WORK INSTRUCTIONS:
Gather the lines from the material that contain "name".
--- INPUT RECORDS Enclosed Below ---
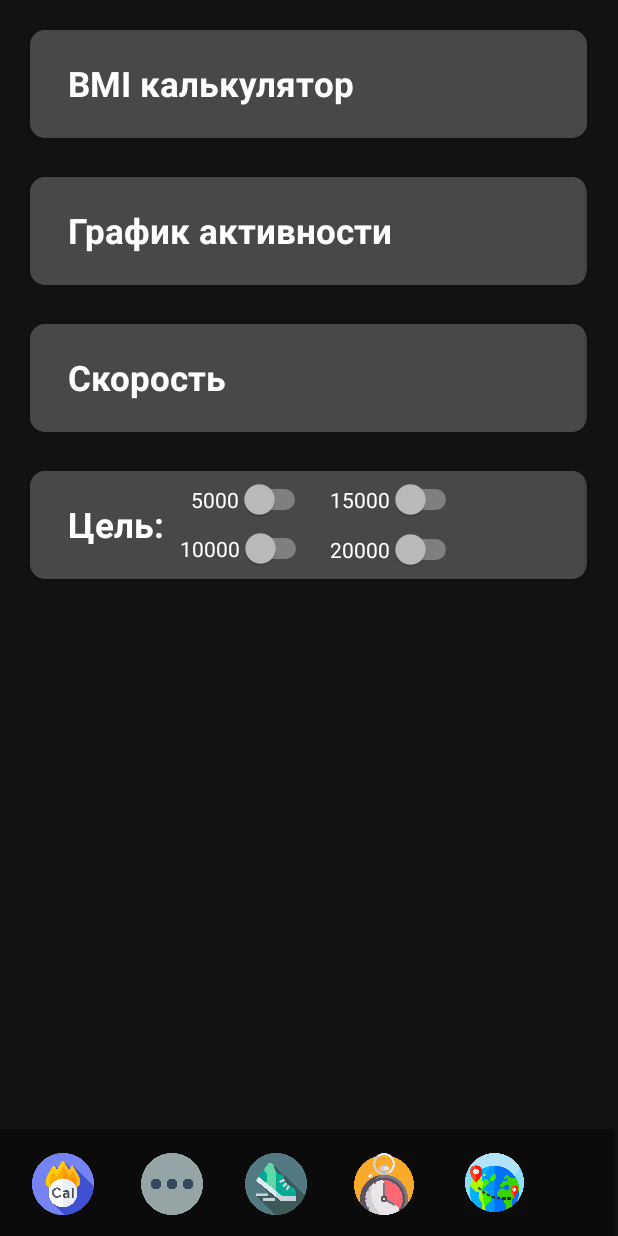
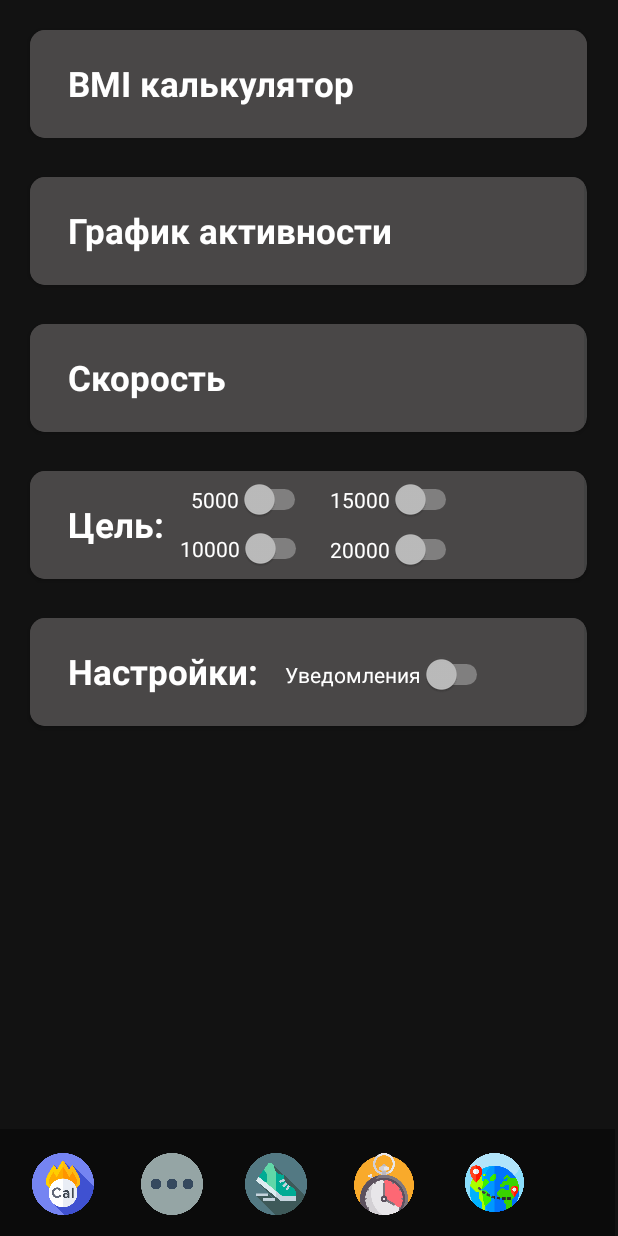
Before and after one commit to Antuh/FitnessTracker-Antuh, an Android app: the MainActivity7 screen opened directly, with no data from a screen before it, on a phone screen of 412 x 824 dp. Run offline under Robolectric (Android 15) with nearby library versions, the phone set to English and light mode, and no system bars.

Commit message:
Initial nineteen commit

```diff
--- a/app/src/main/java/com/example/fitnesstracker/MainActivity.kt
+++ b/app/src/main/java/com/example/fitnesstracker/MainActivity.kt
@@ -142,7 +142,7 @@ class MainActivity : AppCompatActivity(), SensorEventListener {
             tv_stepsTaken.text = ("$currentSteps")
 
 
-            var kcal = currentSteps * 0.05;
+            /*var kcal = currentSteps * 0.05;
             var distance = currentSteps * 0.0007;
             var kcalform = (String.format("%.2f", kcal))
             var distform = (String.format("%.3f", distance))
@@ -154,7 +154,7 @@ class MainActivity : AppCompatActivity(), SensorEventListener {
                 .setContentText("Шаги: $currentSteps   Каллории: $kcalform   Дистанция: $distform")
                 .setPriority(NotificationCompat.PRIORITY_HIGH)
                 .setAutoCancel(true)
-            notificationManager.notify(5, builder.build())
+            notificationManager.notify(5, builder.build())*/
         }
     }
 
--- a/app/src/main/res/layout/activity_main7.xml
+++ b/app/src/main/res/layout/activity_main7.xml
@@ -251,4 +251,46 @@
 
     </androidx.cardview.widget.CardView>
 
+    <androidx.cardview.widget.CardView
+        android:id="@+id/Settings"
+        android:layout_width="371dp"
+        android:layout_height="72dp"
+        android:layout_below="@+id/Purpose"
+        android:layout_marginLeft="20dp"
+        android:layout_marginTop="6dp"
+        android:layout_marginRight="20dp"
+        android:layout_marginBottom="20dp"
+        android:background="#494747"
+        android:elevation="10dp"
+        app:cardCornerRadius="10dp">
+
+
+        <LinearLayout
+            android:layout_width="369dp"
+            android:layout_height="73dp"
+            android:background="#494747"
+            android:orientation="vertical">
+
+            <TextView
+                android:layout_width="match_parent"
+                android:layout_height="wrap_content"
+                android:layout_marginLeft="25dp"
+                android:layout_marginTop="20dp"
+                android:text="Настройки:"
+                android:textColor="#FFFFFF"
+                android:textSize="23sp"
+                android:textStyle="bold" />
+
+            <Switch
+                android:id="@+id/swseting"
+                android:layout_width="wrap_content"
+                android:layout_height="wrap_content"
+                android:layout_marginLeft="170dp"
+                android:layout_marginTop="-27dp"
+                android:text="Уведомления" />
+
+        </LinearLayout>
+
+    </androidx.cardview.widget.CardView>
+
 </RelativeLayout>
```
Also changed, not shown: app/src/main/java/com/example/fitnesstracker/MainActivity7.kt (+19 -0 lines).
--- End of Enclosed INPUT RECORDS ---
--- INPUT RECORDS Enclosed Below ---
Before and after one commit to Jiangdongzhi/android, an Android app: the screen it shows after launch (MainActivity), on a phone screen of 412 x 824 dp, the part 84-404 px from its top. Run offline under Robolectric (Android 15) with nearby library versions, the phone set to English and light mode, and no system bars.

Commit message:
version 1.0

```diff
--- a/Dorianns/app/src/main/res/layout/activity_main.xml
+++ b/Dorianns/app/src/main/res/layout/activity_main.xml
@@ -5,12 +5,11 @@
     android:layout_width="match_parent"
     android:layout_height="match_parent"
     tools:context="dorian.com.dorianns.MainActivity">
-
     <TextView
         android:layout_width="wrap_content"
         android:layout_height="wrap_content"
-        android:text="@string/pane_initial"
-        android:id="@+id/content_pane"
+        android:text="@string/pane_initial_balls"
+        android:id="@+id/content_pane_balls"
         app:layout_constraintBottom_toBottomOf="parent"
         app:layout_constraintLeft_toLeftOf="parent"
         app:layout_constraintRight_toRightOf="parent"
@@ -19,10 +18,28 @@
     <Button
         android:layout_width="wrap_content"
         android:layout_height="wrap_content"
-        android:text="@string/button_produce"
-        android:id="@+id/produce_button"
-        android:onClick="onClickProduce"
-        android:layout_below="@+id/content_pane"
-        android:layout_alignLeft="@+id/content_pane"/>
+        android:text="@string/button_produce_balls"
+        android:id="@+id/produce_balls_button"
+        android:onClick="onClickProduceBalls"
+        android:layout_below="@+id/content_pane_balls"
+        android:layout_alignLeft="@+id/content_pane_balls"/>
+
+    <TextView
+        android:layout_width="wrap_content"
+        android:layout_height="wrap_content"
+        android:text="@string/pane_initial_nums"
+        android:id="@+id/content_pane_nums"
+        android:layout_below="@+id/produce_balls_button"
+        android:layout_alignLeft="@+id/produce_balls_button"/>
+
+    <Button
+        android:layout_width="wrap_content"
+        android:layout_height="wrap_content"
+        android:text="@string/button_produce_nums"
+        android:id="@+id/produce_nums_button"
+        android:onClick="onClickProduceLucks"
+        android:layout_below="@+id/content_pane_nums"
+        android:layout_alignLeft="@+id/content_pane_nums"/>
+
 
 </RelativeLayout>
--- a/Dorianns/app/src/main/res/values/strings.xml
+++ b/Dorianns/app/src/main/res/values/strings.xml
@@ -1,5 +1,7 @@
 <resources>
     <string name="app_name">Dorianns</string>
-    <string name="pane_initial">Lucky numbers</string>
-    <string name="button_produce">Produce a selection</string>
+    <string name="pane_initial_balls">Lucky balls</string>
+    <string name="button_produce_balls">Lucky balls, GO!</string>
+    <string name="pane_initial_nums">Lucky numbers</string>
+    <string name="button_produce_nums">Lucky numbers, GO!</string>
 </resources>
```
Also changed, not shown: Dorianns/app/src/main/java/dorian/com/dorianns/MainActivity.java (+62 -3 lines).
--- End of Enclosed INPUT RECORDS ---
--- INPUT RECORDS Enclosed Below ---
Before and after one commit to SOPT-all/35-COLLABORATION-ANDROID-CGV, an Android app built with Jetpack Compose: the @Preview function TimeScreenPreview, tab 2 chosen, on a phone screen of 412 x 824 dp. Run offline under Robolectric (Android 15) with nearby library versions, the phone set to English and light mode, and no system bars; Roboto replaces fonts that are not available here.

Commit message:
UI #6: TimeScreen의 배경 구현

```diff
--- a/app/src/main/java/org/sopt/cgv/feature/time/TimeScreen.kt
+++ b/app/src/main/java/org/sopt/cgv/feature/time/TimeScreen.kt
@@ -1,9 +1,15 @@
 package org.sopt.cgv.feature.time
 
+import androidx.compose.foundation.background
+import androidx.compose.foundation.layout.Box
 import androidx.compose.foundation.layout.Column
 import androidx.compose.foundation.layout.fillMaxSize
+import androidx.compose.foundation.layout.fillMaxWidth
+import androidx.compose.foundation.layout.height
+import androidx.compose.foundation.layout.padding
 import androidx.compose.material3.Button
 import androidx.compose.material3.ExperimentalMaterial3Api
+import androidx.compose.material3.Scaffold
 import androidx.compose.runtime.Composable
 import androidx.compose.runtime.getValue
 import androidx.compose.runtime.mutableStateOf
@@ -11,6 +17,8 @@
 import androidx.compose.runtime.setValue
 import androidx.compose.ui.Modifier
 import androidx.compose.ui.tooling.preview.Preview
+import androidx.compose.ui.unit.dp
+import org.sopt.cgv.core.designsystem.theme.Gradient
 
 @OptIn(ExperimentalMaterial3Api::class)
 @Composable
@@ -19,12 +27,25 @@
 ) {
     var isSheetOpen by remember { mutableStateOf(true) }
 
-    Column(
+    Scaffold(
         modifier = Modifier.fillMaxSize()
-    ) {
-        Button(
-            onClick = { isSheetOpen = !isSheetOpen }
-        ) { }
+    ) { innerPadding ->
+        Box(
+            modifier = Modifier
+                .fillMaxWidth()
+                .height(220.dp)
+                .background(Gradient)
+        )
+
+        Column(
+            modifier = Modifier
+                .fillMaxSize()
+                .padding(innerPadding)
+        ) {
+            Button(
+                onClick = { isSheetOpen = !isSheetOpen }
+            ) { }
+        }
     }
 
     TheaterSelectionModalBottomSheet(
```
--- End of Enclosed INPUT RECORDS ---
ANSWER:
     <string name="app_name">Dorianns</string>
-    <string name="pane_initial">Lucky numbers</string>
-    <string name="button_produce">Produce a selection</string>
+    <string name="pane_initial_balls">Lucky balls</string>
+    <string name="button_produce_balls">Lucky balls, GO!</string>
+    <string name="pane_initial_nums">Lucky numbers</string>
+    <string name="button_produce_nums">Lucky numbers, GO!</string>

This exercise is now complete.